Bales are weighed to help determine how much anhydrous should be added. Although the application rate has been around 2.5-3% of the actual weight of the straw or hay, Blasi says lower rates have been successful.

“One of my colleagues actually did a very simple demo last year, and he received comparable results with the 1.5% rate,” he says. KSU professor emeritus Keith Bolsen, in previous research, came up with the same conclusion.

That could cut anhydrous costs by a possible $7/ton out of total treatment costs, including product, plastic and labor, of $40-50/ton, he estimates.

Curtis and Ralph Schallert, Purdy, MO, ammoniate fescue-stubble hay for their yearling cattle and run a custom-ammoniation business.

“There are more people treating hay this year than last year,” says Curtis Schallert. “I’d say in the last 10 days, I’ve had at least a phone call a day from people wanting to go out to Kansas to try to pick up some wheat straw and treat it for a backup forage.”

Their fescue-hay treatment business counts dairy producers as customers, depending on the year, he says.

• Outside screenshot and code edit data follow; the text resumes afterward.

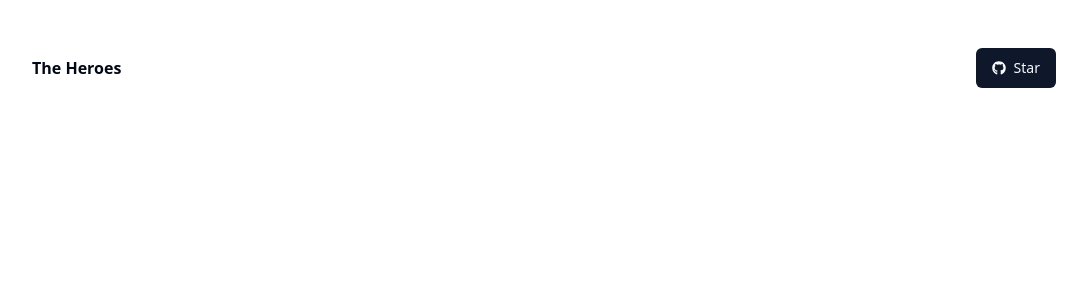
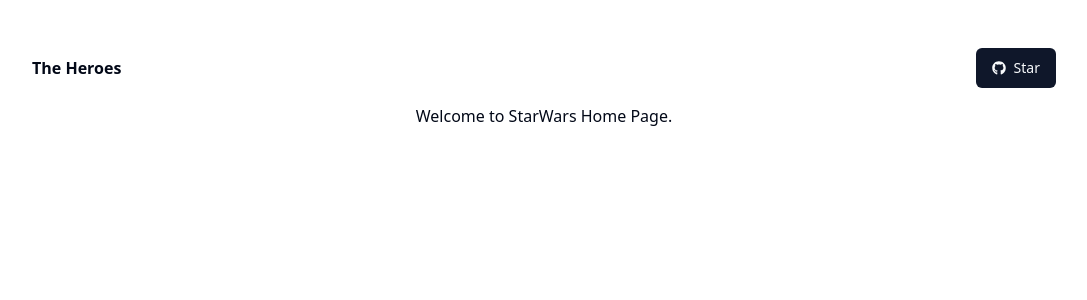
Before and after one commit to radhaya9av/the-heroes, a React (Vite) app: page /starwars-home in a window 1280 px wide. Shown: the top 300 px of the page, without its empty margins (96-1183 px from the left). Built offline with nearby package versions, Linux system fonts and the light colour scheme.

Commit message:
homePages

```diff
--- a/src/App.jsx
+++ b/src/App.jsx
@@ -1,14 +1,45 @@
-import './App.css'
+import { BrowserRouter as Router, Route, Routes, Link, useLocation } from "react-router-dom";
+import './App.css';
 import Navbar from "./components/Navbar";
+import MarvelHome from './pages/MarvelHome';
+import StarWarsHome from './pages/StarWarsHome';
 
 function App() {
   return (
-    <>
-    <div className="mx-[1rem] lg:mx-[2rem] xl:mx-[6rem] 2xl:mx-[16rem] m-auto">
-      <Navbar />
-    </div>
-    </>
-  )
+    <Router>
+      <MainLayout />
+    </Router>
+  );
 }
 
-export default App
+function MainLayout() {
+  const location = useLocation();
+  const isHomePage = location.pathname === "/";
+
+  return (
+    <div className="mx-[1rem] lg:mx-[2rem] xl:mx-[6rem] 2xl:mx-[16rem] m-auto">
+      {isHomePage && <Navbar />}
+      {isHomePage && (
+        <div>
+          <Link to="/marvel-home">
+            <h1>Marvel Home</h1>
+          </Link>
+          <Link to="/starwars-home">
+            <h1>StarWars Home</h1>
+          </Link>
+        </div>
+      )}
+      <Routes>
+        <Route path="/" element={<Home />} />
+        <Route path="/marvel-home" element={<MarvelHome />} />
+        <Route path="/starwars-home" element={<StarWarsHome />} />
+      </Routes>
+    </div>
+  );
+}
+
+function Home() {
+  return null;
+}
+
+export default App;
--- /dev/null
+++ b/src/Page.css
@@ -0,0 +1,16 @@
+#root {
+    max-width: 1280px;
+    margin: 0 auto;
+    padding: 2rem;
+    text-align: center;
+  }
+
+  .logo {
+    height: 20em;
+    padding: 1.5em;
+    will-change: filter;
+    transition: filter 300ms;
+  }
+  .logo:hover {
+    filter: drop-shadow(0 0 5em #d0d2ffaa);
+  }
--- /dev/null
+++ b/src/pages/MarvelHome.jsx
@@ -0,0 +1,17 @@
+import Navbar from '@/components/Navbar'
+import '../Page.css'
+
+function MarvelHome() {
+  return (
+    <>
+      <div>
+        <Navbar />
+      </div>
+      <div>
+        <h1>Welcome to Marvel Home Page.</h1>
+      </div>
+    </>
+  )
+}
+
+export default MarvelHome
--- /dev/null
+++ b/src/pages/StarWarsHome.jsx
@@ -0,0 +1,17 @@
+import Navbar from '@/components/Navbar'
+import '../Page.css'
+
+function StarWarsHome() {
+  return (
+    <>
+      <div>
+        <Navbar />
+      </div>
+      <div>
+        <h1>Welcome to StarWars Home Page.</h1>
+      </div>
+    </>
+  )
+}
+
+export default StarWarsHome
```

“They will treat the stubble and supplement their alfalfa hay to get their fiber up in the diet. One dairyman will tell you it actually increases the butterfat by a couple tenths of a point. He probably treats 400-500 bales a year, has a TMR wagon, puts a limited amount in there, and stretches his qood-quality forage.”

One point the Schallerts’ customers forget, however, is that animals will consume about 20% more of the treated product than untreated hay and producers are surprised when it doesn’t stretch as far as they originally thought.

The main downside to ammoniation, other than anhydrous cost and availability, is possible toxicity problems, says Tim Schnakenberg, University of Missouri Extension agronomist.

Too much anhydrous, or if the hay quality is higher than average, can cause “crazy-cow syndrome,” a nervous, excitable condition in cattle that can result in deaths, he warns.

Ammoniated feed “is a very good option” for cow-calf operations, Schnakenberg says. “We may be a little short on energy if that’s all they feed them and depending on what stage the cows are in. There may be a point where they’re close to calving time and they’ll need supplementation. But for a dry cow, this will take care of her for awhile.

“One good thing about this is, by the time you buy your black plastic, you’ve already bought your barn for the year. It’s your storage,” he points out. But the treated feed needs to stay covered as much as possible, because it will deteriorate much quicker after ammoniation than untreated.

Schallert suggests baling wheat straw in the evening and letting it stand to take on as much moisture as it can. “The way the anhydrous is distributed through the pile is through moisture. It takes some moisture to make this work.”

Time is of the essence, according to Blasi. Treating wheat straw in hot weather, with adequate moisture, takes about four to five days vs. four to six weeks at colder temperatures.

“We’re really on the bandwagon for people to get on this,” he says. “As severe and extensive as this drought is, we’re going to be short hay. It’s going to be a lifesaver for a lot of people.”